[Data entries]
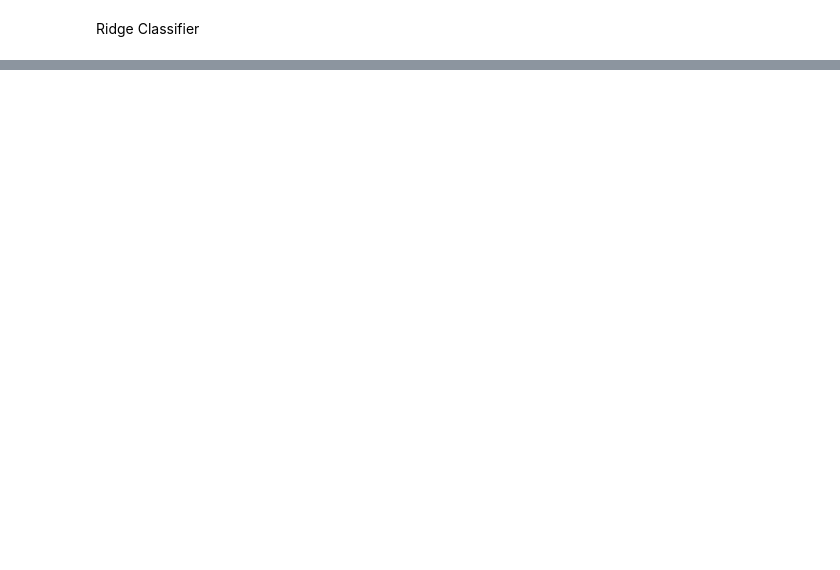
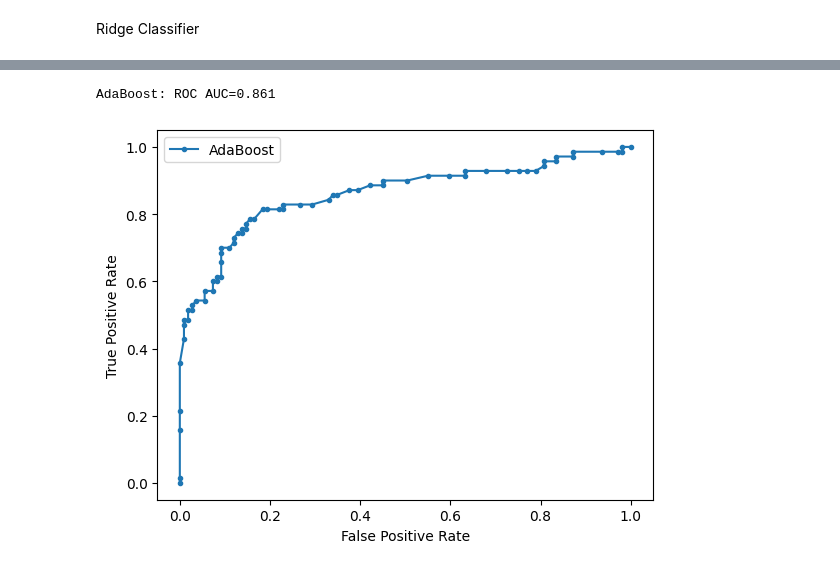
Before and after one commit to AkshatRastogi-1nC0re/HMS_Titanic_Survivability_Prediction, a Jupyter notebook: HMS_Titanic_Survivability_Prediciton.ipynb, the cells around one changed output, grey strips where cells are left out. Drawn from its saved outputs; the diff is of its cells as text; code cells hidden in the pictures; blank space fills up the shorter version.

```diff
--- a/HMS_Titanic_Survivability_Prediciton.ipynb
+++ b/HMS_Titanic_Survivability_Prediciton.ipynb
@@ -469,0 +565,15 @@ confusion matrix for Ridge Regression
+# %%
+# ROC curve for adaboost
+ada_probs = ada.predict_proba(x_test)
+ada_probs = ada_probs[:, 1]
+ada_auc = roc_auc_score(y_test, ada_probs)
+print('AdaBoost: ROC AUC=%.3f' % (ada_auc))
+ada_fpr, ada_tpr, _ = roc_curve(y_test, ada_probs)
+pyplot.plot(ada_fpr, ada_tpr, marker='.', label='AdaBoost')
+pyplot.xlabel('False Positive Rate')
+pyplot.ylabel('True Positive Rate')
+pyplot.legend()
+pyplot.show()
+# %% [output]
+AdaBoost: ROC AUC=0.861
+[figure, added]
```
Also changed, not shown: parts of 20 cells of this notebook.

# PROBLEM TO WORK ON:
Could all the data above be given again exactly, leaving out its images?

# TASK RESPONSE:
Before and after one commit to AkshatRastogi-1nC0re/HMS_Titanic_Survivability_Prediction, a Jupyter notebook: HMS_Titanic_Survivability_Prediciton.ipynb, the cells around one changed output, grey strips where cells are left out. Drawn from its saved outputs; the diff is of its cells as text; code cells hidden in the pictures; blank space fills up the shorter version.

```diff
--- a/HMS_Titanic_Survivability_Prediciton.ipynb
+++ b/HMS_Titanic_Survivability_Prediciton.ipynb
@@ -469,0 +565,15 @@ confusion matrix for Ridge Regression
+# %%
+# ROC curve for adaboost
+ada_probs = ada.predict_proba(x_test)
+ada_probs = ada_probs[:, 1]
+ada_auc = roc_auc_score(y_test, ada_probs)
+print('AdaBoost: ROC AUC=%.3f' % (ada_auc))
+ada_fpr, ada_tpr, _ = roc_curve(y_test, ada_probs)
+pyplot.plot(ada_fpr, ada_tpr, marker='.', label='AdaBoost')
+pyplot.xlabel('False Positive Rate')
+pyplot.ylabel('True Positive Rate')
+pyplot.legend()
+pyplot.show()
+# %% [output]
+AdaBoost: ROC AUC=0.861
+[figure, added]
```
Also changed, not shown: parts of 20 cells of this notebook.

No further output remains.